## Exercise directions:
From the records below, copy each line in which the string "zinc" occurs.

Start of Material provided

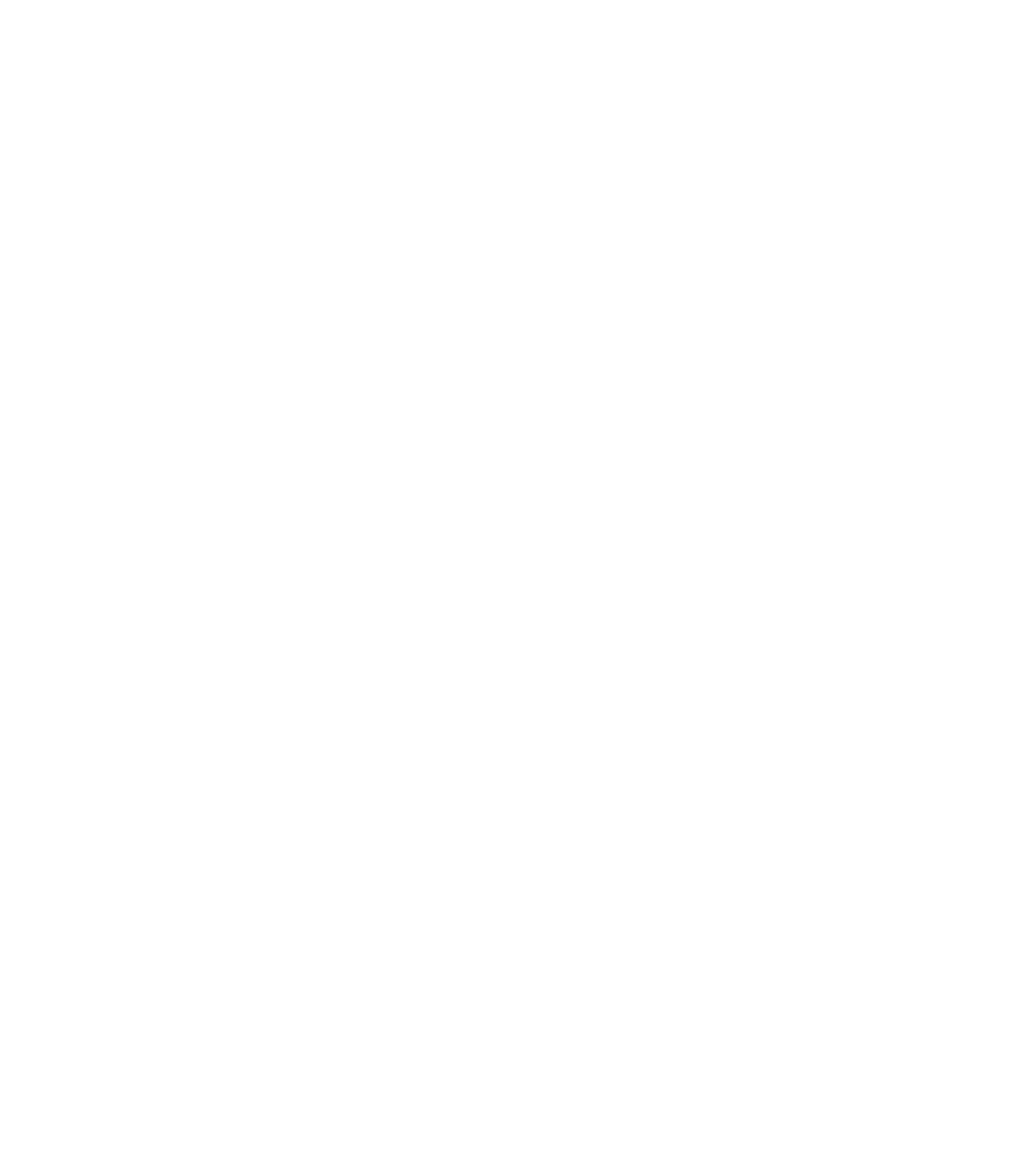
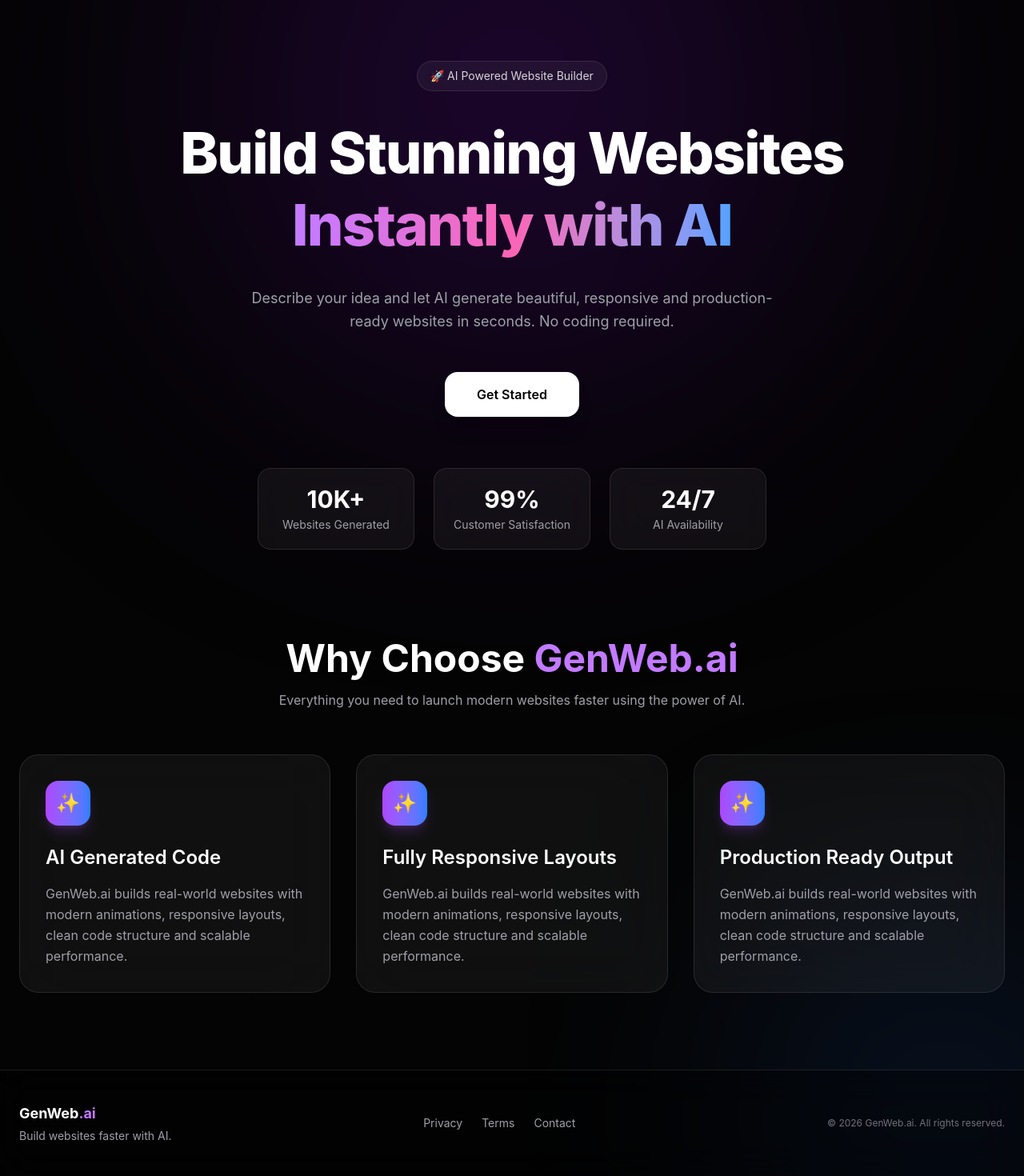
Before and after one commit to RabiChhetri/AI-MERN-Project, a React (Vite) app in the folder Website Builder/client/: page / in a window 1280 px wide. Shown: the part 84-1554 px from the top of the page at 80% size. Before the commit the page ends 800 px from the top, so only its background shows below. Built offline with nearby package versions, Linux system fonts and the light colour scheme.

Commit message:
Landing Page Created

```diff
--- a/Website Builder/client/package.json
+++ b/Website Builder/client/package.json
@@ -11,8 +11,10 @@
   },
   "dependencies": {
     "@tailwindcss/vite": "^4.3.0",
+    "motion": "^12.38.0",
     "react": "^19.2.6",
     "react-dom": "^19.2.6",
+    "react-router-dom": "^7.15.1",
     "tailwindcss": "^4.3.0"
   },
   "devDependencies": {
--- a/Website Builder/client/src/App.jsx
+++ b/Website Builder/client/src/App.jsx
@@ -1,10 +1,13 @@
 import React from 'react'
-
+import {BrowserRouter , Routes, Route} from 'react-router-dom'
+import Home from './pages/Home'
 function App() {
   return (
-    <div>
-
-    </div>
+    <BrowserRouter>
+      <Routes>
+        <Route path='/' element={<Home/>}/>
+      </Routes>
+    </BrowserRouter>
   )
 }
 
--- /dev/null
+++ b/Website Builder/client/src/pages/Home.jsx
@@ -0,0 +1,183 @@
+import React from "react";
+import { motion } from "framer-motion";
+
+const Home = () => {
+  const highlights = [
+    "AI Generated Code",
+    "Fully Responsive Layouts",
+    "Production Ready Output",
+  ];
+
+  return (
+    <div className="relative min-h-screen bg-[#040404] text-white overflow-hidden">
+      {/* Background Glow */}
+      <div className="absolute top-[-150px] left-1/2 -translate-x-1/2 w-[700px] h-[700px] bg-purple-600/20 blur-[180px] rounded-full" />
+      <div className="absolute bottom-[-120px] right-[-100px] w-[400px] h-[400px] bg-blue-500/20 blur-[150px] rounded-full" />
+
+      {/* Header */}
+      <motion.header
+        initial={{ y: -40, opacity: 0 }}
+        animate={{ y: 0, opacity: 1 }}
+        transition={{ duration: 0.6 }}
+        className="fixed top-0 left-0 right-0 z-50 backdrop-blur-2xl bg-black/30 border-b border-white/10"
+      >
+        <div className="max-w-7xl mx-auto px-6 py-4 flex items-center justify-between">
+          <h1 className="text-xl font-bold tracking-wide">
+            GenWeb<span className="text-purple-400">.ai</span>
+          </h1>
+
+          <div className="flex items-center gap-4 md:gap-6">
+            <button className="hidden sm:block text-sm text-zinc-400 hover:text-white transition">
+              Pricing
+            </button>
+
+            <button className="px-5 py-2 rounded-lg bg-gradient-to-r from-blue-500 to-purple-600 text-sm font-medium hover:scale-105 transition duration-300 shadow-lg shadow-purple-500/20">
+              Get Started
+            </button>
+          </div>
+        </div>
+      </motion.header>
+
+      {/* Hero Section */}
+      <section className="relative z-10 flex flex-col items-center justify-center text-center px-6 pt-40 pb-28">
+        <motion.div
+          initial={{ opacity: 0, y: 40 }}
+          animate={{ opacity: 1, y: 0 }}
+          transition={{ duration: 0.7 }}
+          className="inline-flex items-center gap-2 px-4 py-2 rounded-full border border-white/10 bg-white/5 backdrop-blur-xl text-sm text-zinc-300 mb-8"
+        >
+          🚀 AI Powered Website Builder
+        </motion.div>
+
+        <motion.h1
+          initial={{ y: 40, opacity: 0 }}
+          animate={{ y: 0, opacity: 1 }}
+          transition={{ duration: 0.7 }}
+          className="text-4xl sm:text-5xl md:text-7xl font-extrabold tracking-tight leading-tight max-w-5xl"
+        >
+          Build Stunning Websites <br />
+          <span className="bg-gradient-to-r from-purple-400 via-pink-400 to-blue-400 bg-clip-text text-transparent">
+            Instantly with AI
+          </span>
+        </motion.h1>
+
+        <motion.p
+          initial={{ y: 40, opacity: 0 }}
+          animate={{ y: 0, opacity: 1 }}
+          transition={{ delay: 0.1, duration: 0.7 }}
+          className="mt-8 max-w-2xl text-zinc-400 text-base sm:text-lg leading-relaxed"
+        >
+          Describe your idea and let AI generate beautiful, responsive and
+          production-ready websites in seconds. No coding required.
+        </motion.p>
+
+        {/* Button */}
+        <motion.div
+          initial={{ opacity: 0, y: 30 }}
+          animate={{ opacity: 1, y: 0 }}
+          transition={{ delay: 0.2, duration: 0.7 }}
+          className="mt-12 flex items-center justify-center"
+        >
+          <button className="px-10 py-4 rounded-2xl bg-white text-black font-semibold hover:scale-105 transition duration-300 shadow-xl">
+            Get Started
+          </button>
+        </motion.div>
+
+        {/* Stats */}
+        <motion.div
+          initial={{ opacity: 0 }}
+          animate={{ opacity: 1 }}
+          transition={{ delay: 0.4 }}
+          className="mt-16 grid grid-cols-2 md:grid-cols-3 gap-6"
+        >
+          {[
+            ["10K+", "Websites Generated"],
+            ["99%", "Customer Satisfaction"],
+            ["24/7", "AI Availability"],
+          ].map(([num, text], i) => (
+            <div
+              key={i}
+              className="px-6 py-5 rounded-2xl border border-white/10 bg-white/5 backdrop-blur-xl"
+            >
+              <h2 className="text-2xl md:text-3xl font-bold">{num}</h2>
+              <p className="text-zinc-400 text-sm mt-1">{text}</p>
+            </div>
+          ))}
+        </motion.div>
+      </section>
+
+      {/* Highlight Section */}
+      <section className="relative z-10 max-w-7xl mx-auto px-6 pb-24">
+        <div className="text-center mb-14">
+          <h2 className="text-3xl md:text-5xl font-bold">
+            Why Choose <span className="text-purple-400">GenWeb.ai</span>
+          </h2>
+
+          <p className="mt-4 text-zinc-400 max-w-2xl mx-auto">
+            Everything you need to launch modern websites faster using the power
+            of AI.
+          </p>
+        </div>
+
+        <div className="grid sm:grid-cols-2 lg:grid-cols-3 gap-8">
+          {highlights.map((h, i) => (
+            <motion.div
+              key={i}
+              initial={{ opacity: 0, y: 40 }}
+              whileInView={{ opacity: 1, y: 0 }}
+              transition={{ delay: i * 0.1 }}
+              viewport={{ once: true }}
+              whileHover={{ y: -8 }}
+              className="group relative overflow-hidden rounded-3xl border border-white/10 bg-white/5 backdrop-blur-2xl p-8 hover:border-purple-500/40 transition duration-300"
+            >
+              <div className="absolute inset-0 opacity-0 group-hover:opacity-100 bg-gradient-to-br from-purple-500/10 to-blue-500/10 transition duration-300" />
+
+              <div className="relative z-10">
+                <div className="w-14 h-14 rounded-2xl bg-gradient-to-r from-purple-500 to-blue-500 flex items-center justify-center text-2xl mb-6 shadow-lg shadow-purple-500/20">
+                  ✨
+                </div>
+
+                <h3 className="text-2xl font-semibold mb-4">{h}</h3>
+
+                <p className="text-zinc-400 leading-relaxed">
+                  GenWeb.ai builds real-world websites with modern animations,
+                  responsive layouts, clean code structure and scalable
+                  performance.
+                </p>
+              </div>
+            </motion.div>
+          ))}
+        </div>
+      </section>
+      {/* Footer */}
+      <footer className="relative z-10 border-t border-white/10 bg-black/40 backdrop-blur-xl">
+        <div className="max-w-7xl mx-auto px-6 py-10 flex flex-col md:flex-row items-center justify-between gap-6">
+          <div className="text-center md:text-left">
+            <h1 className="text-lg font-bold">
+              GenWeb<span className="text-purple-400">.ai</span>
+            </h1>
+            <p className="text-sm text-zinc-400 mt-1">
+              Build websites faster with AI.
+            </p>
+          </div>
+
+          <div className="flex gap-6 text-sm text-zinc-400">
+            <a className="hover:text-white transition cursor-pointer">
+              Privacy
+            </a>
+            <a className="hover:text-white transition cursor-pointer">Terms</a>
+            <a className="hover:text-white transition cursor-pointer">
+              Contact
+            </a>
+          </div>
+
+          <div className="text-xs text-zinc-500">
+            © {new Date().getFullYear()} GenWeb.ai. All rights reserved.
+          </div>
+        </div>
+      </footer>
+    </div>
+  );
+};
+
+export default Home;
```
Also changed, not shown: 1 other file (tests, documents, lock files or other folders).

End of Material provided

## Answer to this task:
+            <button className="hidden sm:block text-sm text-zinc-400 hover:text-white transition">
+          className="inline-flex items-center gap-2 px-4 py-2 rounded-full border border-white/10 bg-white/5 backdrop-blur-xl text-sm text-zinc-300 mb-8"
+          className="mt-8 max-w-2xl text-zinc-400 text-base sm:text-lg leading-relaxed"
+              <p className="text-zinc-400 text-sm mt-1">{text}</p>
+          <p className="mt-4 text-zinc-400 max-w-2xl mx-auto">
+                <p className="text-zinc-400 leading-relaxed">
+            <p className="text-sm text-zinc-400 mt-1">
+          <div className="flex gap-6 text-sm text-zinc-400">
+          <div className="text-xs text-zinc-500">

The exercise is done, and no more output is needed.